Electroplating is achieved by passing an electrical current through a solution containing dissolved metal ions and the metal object to be plated. The metal object serves as the cathode in an electrochemical cell, attracting metal ions from the solution. Ferrous and non-ferrous metal objects are plated with a variety of metals, including aluminum, brass, bronze, cadmium, copper, chromium, iron, lead, nickel, tin, and zinc, as well as precious metals, such as gold, platinum, and silver. The process is regulated by controlling a variety of parameters, including the voltage and amperage, temperature, residence times, and the purity of bath solutions.

For some metals all these demands can not be fulfilled using a water based electrolyte. Elements such as Ti and Al can only be deposited from organic electrolytes, while other metals such as Mg, Nb, Ta, and W can only be plated from molten salt electrolytes (at 700C and above).

Metals plateable from aqueous solutions (red background). Elements with yellow background are only plateable in combination with one of the others (alloy plating). Grey text indicates that the element can be deposited both by an auto-catalytic electroless process or by electroplating. (reference 81)

The sequence of unit operations in an electroplating operation typically involves various cleaning steps, stripping of old plating or paint, electroplating steps, and rinsing between and after each of these operations.

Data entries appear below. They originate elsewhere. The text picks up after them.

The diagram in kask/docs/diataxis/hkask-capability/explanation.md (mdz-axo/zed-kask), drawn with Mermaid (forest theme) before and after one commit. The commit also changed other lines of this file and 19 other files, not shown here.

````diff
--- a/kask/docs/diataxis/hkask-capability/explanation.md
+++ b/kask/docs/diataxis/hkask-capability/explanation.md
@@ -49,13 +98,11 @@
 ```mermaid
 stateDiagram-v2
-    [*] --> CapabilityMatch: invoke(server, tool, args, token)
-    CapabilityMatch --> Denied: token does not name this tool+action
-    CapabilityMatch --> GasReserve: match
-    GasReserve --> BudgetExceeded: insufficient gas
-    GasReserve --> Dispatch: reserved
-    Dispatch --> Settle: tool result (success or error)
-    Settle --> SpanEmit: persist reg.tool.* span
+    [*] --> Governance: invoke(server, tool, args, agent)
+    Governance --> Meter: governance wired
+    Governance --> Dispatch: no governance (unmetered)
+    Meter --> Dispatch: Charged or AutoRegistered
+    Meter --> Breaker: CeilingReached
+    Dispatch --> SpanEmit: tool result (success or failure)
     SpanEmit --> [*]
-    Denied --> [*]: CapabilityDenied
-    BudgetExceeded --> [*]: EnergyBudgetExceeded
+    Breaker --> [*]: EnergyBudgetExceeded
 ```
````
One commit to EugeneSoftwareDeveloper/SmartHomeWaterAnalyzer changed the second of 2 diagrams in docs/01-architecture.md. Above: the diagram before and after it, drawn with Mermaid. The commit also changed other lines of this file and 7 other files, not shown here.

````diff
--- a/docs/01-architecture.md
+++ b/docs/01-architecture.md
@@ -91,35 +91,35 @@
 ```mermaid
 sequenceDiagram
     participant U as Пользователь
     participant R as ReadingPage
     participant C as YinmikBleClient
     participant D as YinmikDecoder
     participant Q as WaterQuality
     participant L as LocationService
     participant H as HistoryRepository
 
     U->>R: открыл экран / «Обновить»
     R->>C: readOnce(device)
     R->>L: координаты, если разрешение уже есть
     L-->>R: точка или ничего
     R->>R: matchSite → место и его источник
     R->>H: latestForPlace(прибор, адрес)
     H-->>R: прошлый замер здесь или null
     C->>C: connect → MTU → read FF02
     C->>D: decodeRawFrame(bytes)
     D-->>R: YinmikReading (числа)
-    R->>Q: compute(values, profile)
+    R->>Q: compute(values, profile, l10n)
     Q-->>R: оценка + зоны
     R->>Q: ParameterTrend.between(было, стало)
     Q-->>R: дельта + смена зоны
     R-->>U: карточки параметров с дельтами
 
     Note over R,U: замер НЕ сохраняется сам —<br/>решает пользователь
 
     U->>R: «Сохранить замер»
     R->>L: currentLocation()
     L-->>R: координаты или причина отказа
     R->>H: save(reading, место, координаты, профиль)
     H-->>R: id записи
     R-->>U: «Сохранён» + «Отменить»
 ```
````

Electroless plating uses similar steps but involves the deposition of metal on a substrate without the use of external electrical energy.


See also: Cladding, Electroplating, Pack cementation, Electroless plating, Vapor deposition, Hot dip galvanizing, Thermal spraying, Zinc coatings